This week it’s all about protein. My husband and I have been concentrating on our protein intakes because he is trying to bulk up for a power lifting contest and I am just trying to maintain muscle mass and boost my metabolism. This has inspired me to share with you the importance of protein in the diet.
How much protein does a person need to consume? The Institute of Medicine recommends between 10 percent and 35 percent of our calories should come from protein. Based on a 2,000-calorie diet this is 50-175 grams. For those who don’t eat 2,000 calories let me save you some math, aim for about 1 gram of protein per pound of body weight.
When should I consume protein for best results? Research shows that Americans eat 42 percent of their daily protein at dinner and 16 percent at breakfast. Recent studies have confirmed that peak muscle syntheses occurs at about 20 grams of protein. This demonstrates that we should be eating approximately 20 grams of protein per meal evenly throughout the day. To promote healthy aging and help reduce age related muscle loss we may need closer to 30 grams. To help visualize this a 3-ounce chicken breast is about 25 g and 1 egg is 6 grams. This peak muscle synthesis research demonstrates that more protein does not necessarily mean more muscle mass. One research study proved that there was a 50 percent increase in muscle syntheses with both four ounces of beef and 12 ounces of beef. So higher intakes don’t really provide any extra benefit. My recommendation for eating protein should be around 20 to 30 grams of protein per meal. Ensure this amount is equal throughout the day or you could be wasting valuable protein.
Should I increase calories from protein? If weight loss is your goal reducing calories is the only way to achieve weight loss. This reduction can occur through what you eat or burn during exercise. Increasing calories from protein might cause you to gain weight. But increasing the percentage of calories from protein while reducing the calories from other nutrients may aid in weight loss and help control your appetite. Protein and fat both play an important role in helping you feel full longer. Making a science story short, the quicker your food is converted to glucose the quicker you get hungry. Carbohydrates are very quickly converted to glucose or sugar in the body, causing you to feel hungry and need more food. Protein and fat both have many steps to go through before they are converted to glucose so it takes longer for them to move through your system, allowing you to stay full longer. This longer process also keeps your blood sugar levels steady reducing the trigger to eat.
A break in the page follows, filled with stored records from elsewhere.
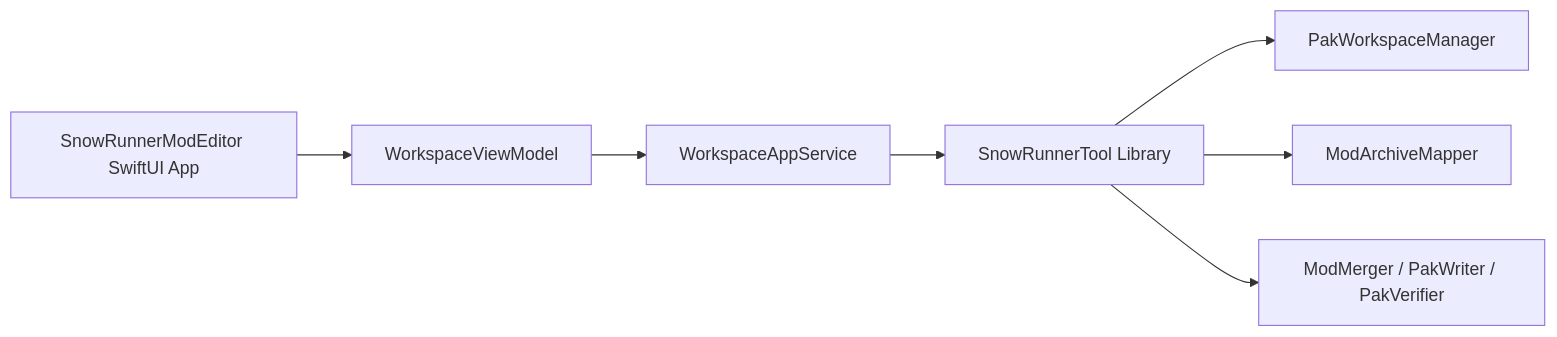
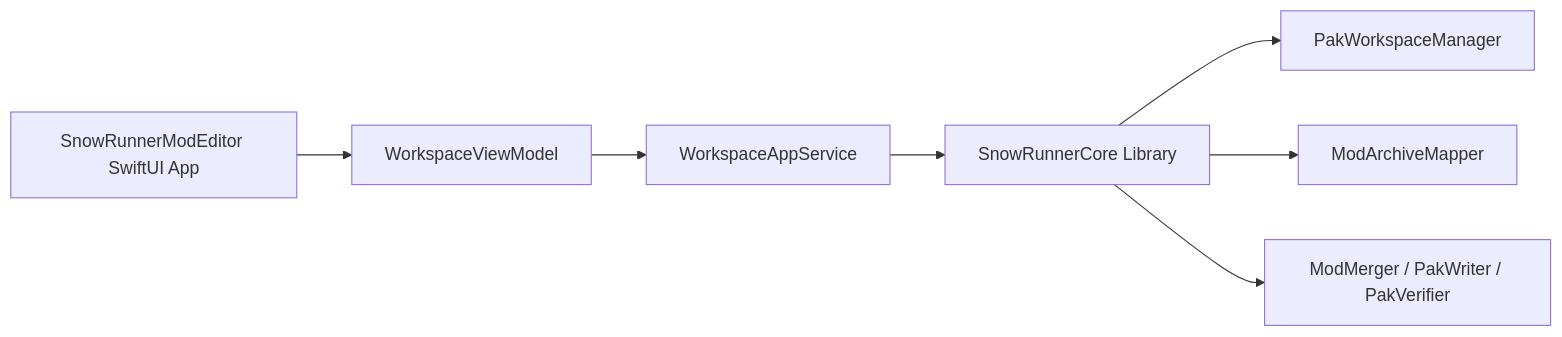
Before and after one commit to Tranz-Zhang/SnowRunnerTools-mac: the diagram in docs/superpowers/specs/2026-06-22-snowrunner-mod-editor-workspace-gui-design.md, drawn with Mermaid. The commit also changed other lines of this file and 143 other files, not shown here.

Commit message:
refactor: clarify SnowRunner target names

````diff
--- a/docs/superpowers/specs/2026-06-22-snowrunner-mod-editor-workspace-gui-design.md
+++ b/docs/superpowers/specs/2026-06-22-snowrunner-mod-editor-workspace-gui-design.md
@@ -227,9 +227,9 @@
 ```mermaid
 flowchart LR
   App["SnowRunnerModEditor SwiftUI App"] --> VM["WorkspaceViewModel"]
   VM --> Service["WorkspaceAppService"]
-  Service --> Core["SnowRunnerTool Library"]
+  Service --> Core["SnowRunnerCore Library"]
   Core --> Workspace["PakWorkspaceManager"]
   Core --> Mapping["ModArchiveMapper"]
   Core --> Build["ModMerger / PakWriter / PakVerifier"]
 ```
````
Proper protein consumption in conjunction with 150 minutes of physical activity a week, should increase your lean muscle mass. The more lean muscle mass you have the higher your metabolism. Put your best fork forward by adding some protein to your breakfast and lunch. This can be easily done by having a fruit smoothie or bean and egg breakfast burrito. For lunch add a lean chicken breast or garbanzo beans as a topping to a salad with a side of cottage cheese. You will be amazed with how just a little protein goes a long way in helping you feel full.
Monica Nagele is the County Extension Director and educator of health and human science for the Montgomery County Purdue Extension.